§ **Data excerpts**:
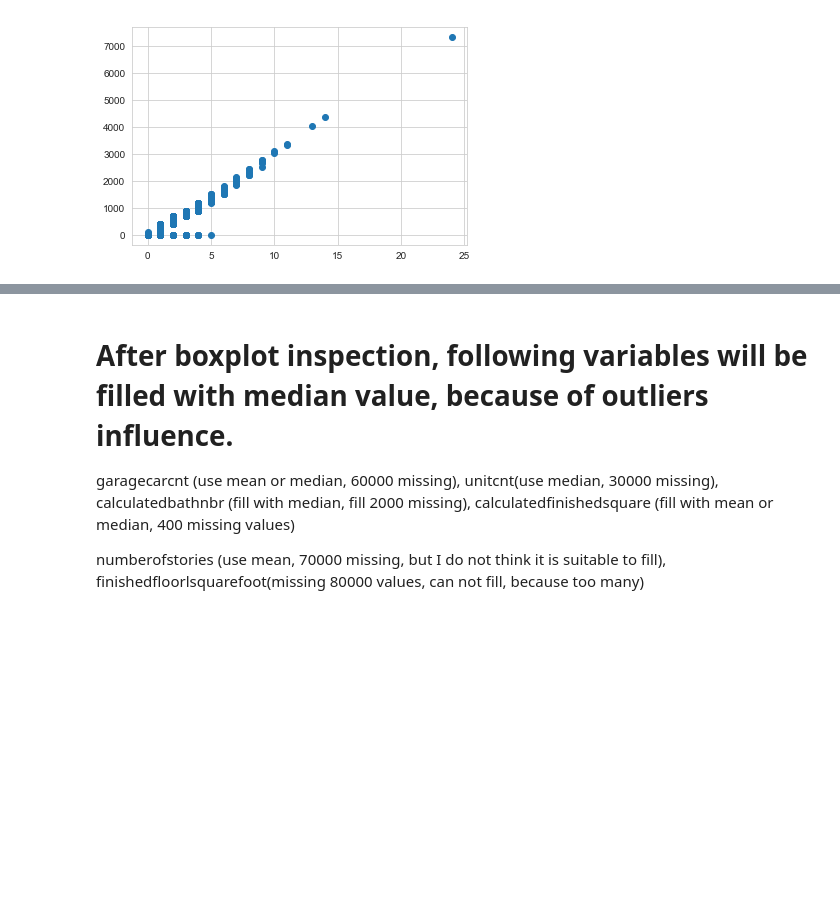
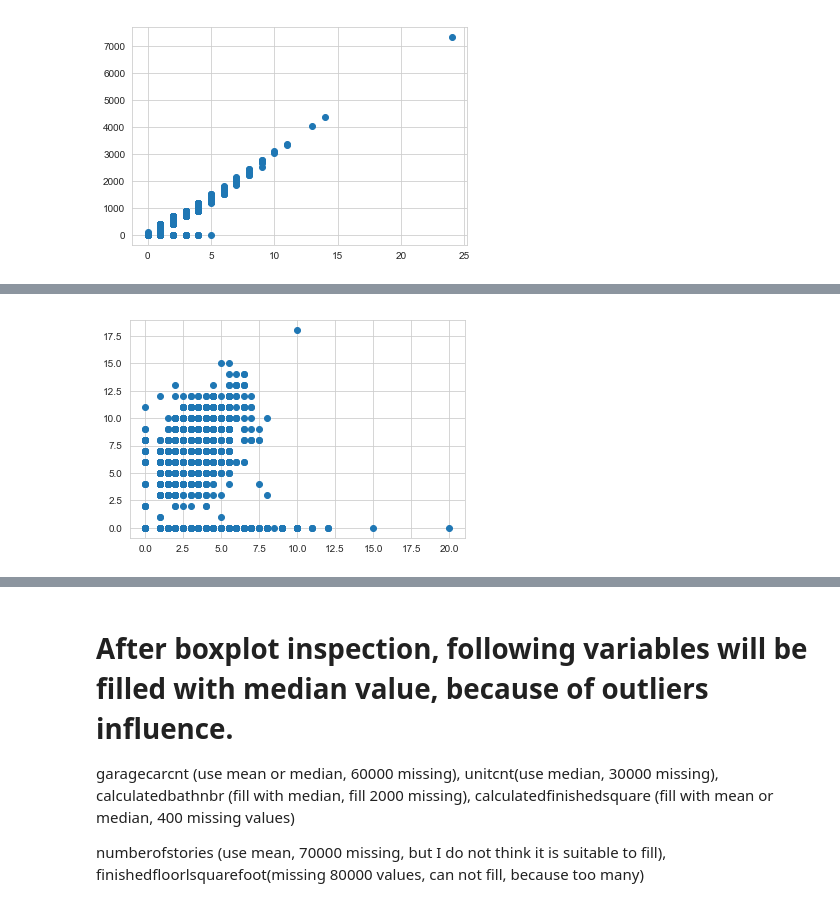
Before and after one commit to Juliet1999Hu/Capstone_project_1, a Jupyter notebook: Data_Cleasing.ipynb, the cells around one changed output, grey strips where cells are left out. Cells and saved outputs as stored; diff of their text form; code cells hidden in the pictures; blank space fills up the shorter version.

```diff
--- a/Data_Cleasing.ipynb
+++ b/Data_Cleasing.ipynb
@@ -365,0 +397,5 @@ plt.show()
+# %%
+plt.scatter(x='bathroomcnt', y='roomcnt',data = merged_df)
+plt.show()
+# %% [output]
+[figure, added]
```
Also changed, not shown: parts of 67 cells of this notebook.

§ **Your assignment**: Each line above that contains the string "cells" should be copied.

§ **Answer space**:
Before and after one commit to Juliet1999Hu/Capstone_project_1, a Jupyter notebook: Data_Cleasing.ipynb, the cells around one changed output, grey strips where cells are left out. Cells and saved outputs as stored; diff of their text form; code cells hidden in the pictures; blank space fills up the shorter version.
Also changed, not shown: parts of 67 cells of this notebook.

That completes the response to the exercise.